An icon of California Democrats, Jess Unruh coined the phrase, “Money is the mother’s milk of politics.” Over the last six decades, Mr. Unruh’s political progeny have been dedicated to the principle of working hand in glove with labor unions, a myriad of hyphenated “justice” groups, and a broad spectrum of others desiring to put their noses in the governmental trough in return for large amounts of monetary “support.”This symbiotic relationship is the source of massive campaign “contributions” to a broad array of liberal (read Democrat) legislative policy initiatives, ballot measures, and political campaigns. In fact, when faced with a series of propositions supported by a newly elected Governor Schwarzenegger, the California Teachers Association “went to the mat” by refinancing its San Francisco headquarters building for a mere $60 million. The “guarantee” of repayment was the CTA’s ability to get an “advance” against the dues of its members over the next three years.
Following decades of triumph bringing down opposing issues, ideas, and candidates liberals responsible for the financial successes, to paraphrase Plutarch, seeing the breadth of their domain, they wept as there were no more worlds to conquer. But, alas with their allies in place they realized their power to shape California’s future and they began the march to utopia.
This new-found power lead to efforts to increase the minimum wage, press the “Green Agenda,” impose exorbitant taxes and restrictions on evil corporations, expand regulatory requirements on companies, and passing higher taxes aimed at “the rich” but hitting the middle class the hardest. They also targeted big employers through expanding Private Attorneys General Act complaints, broadened family leave requirements, and of course they began pursuing their crown jewel of liberalism, Universal Healthcare.
Of course, passage of such a massive program in the Legislature is no small feat, especially considering Senate Democrats couldn’t or wouldn’t include the cost of such a massive government takeover. Rumors, backed up by a 2008 analysis of a similar measure, pegged a possible cost of $400 billion or roughly two or three times the total of the current state budget.
The confluence of legislative timing and political constituencies came together in late May when Democrats from across California gathered in the Capitol city to hold their summer convention and elect their next state chair. The issue of support for government-run healthcare became so intense that party progressives joined with the leader of the California Nurses Association to warn legislative Democrats that they would put up primary election challengers against lawmakers who didn’t support the bill to create public-funded, universal healthcare.

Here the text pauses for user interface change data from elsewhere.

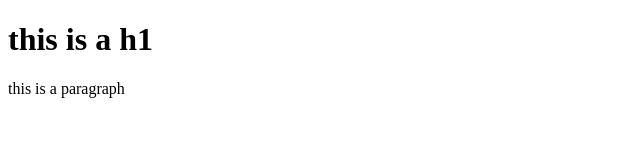
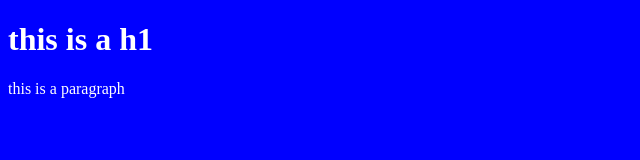
Before and after one commit to ElenoreGill/git-intro-gill-elenore, a plain HTML site: page index.html in a window 1280 px wide. Shown: the whole page, without its empty margins (0-640 px from the left). Drawn offline with Linux system fonts and the light colour scheme.

Commit message:
adds css

```diff
--- a/index.html
+++ b/index.html
@@ -3,6 +3,7 @@
   <head>
     <meta charset="UTF-8" />
     <meta name="viewport" content="width=device-width, initial-scale=1.0" />
+    <link rel="stylesheet" href="style.css">
   </head>
   <body>
     <h1>this is a h1</h1>
--- /dev/null
+++ b/style.css
@@ -0,0 +1,4 @@
+body{
+  background-color: blue;
+  color: white;
+}
```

While the Establishment Democrats could put a “public band aid” on the whole affair that even tainted the election process of their state chair, there was little doubt about the very large shadow now cast on the relationship between legislative Democrats and their political masters. Fortunately, Democrat Leadership saw a way to blunt the threats facing their choice and put the blame for their duplicity on California Republicans.
Shortly before the Democrat convention the Legislature and Governor Brown enacted the largest gas tax in state history, despite their promise to allow voters of California to have a voice in tax increases. This outrage prompted state Republicans to file a recall petition challenging a freshman Senate Democrat that voted for the new tax and won his seat by less than one percentage point. This set the stage for Establishment Democrats to rush through measures intended to slow down any recall process and allow for substantial funding of the targets of any recall effort. Publicly, Democrats and their supporters in the media decry the recall of a dedicated public servant who is merely representing the best interests of his constituents.
Well, isn’t it also handy that any effort by progressives, union leaders, or simply angry liberals believing Democrats are turning their backs on supporters or worse biting the hand that has fed them for so long will now face the same recall hurdles as their Republican enemies. Aren’t symbiotic relationships fun to watch?
Doug Haaland is a retired Republican policy consultant having spent more than 27 years “Under the Dome.”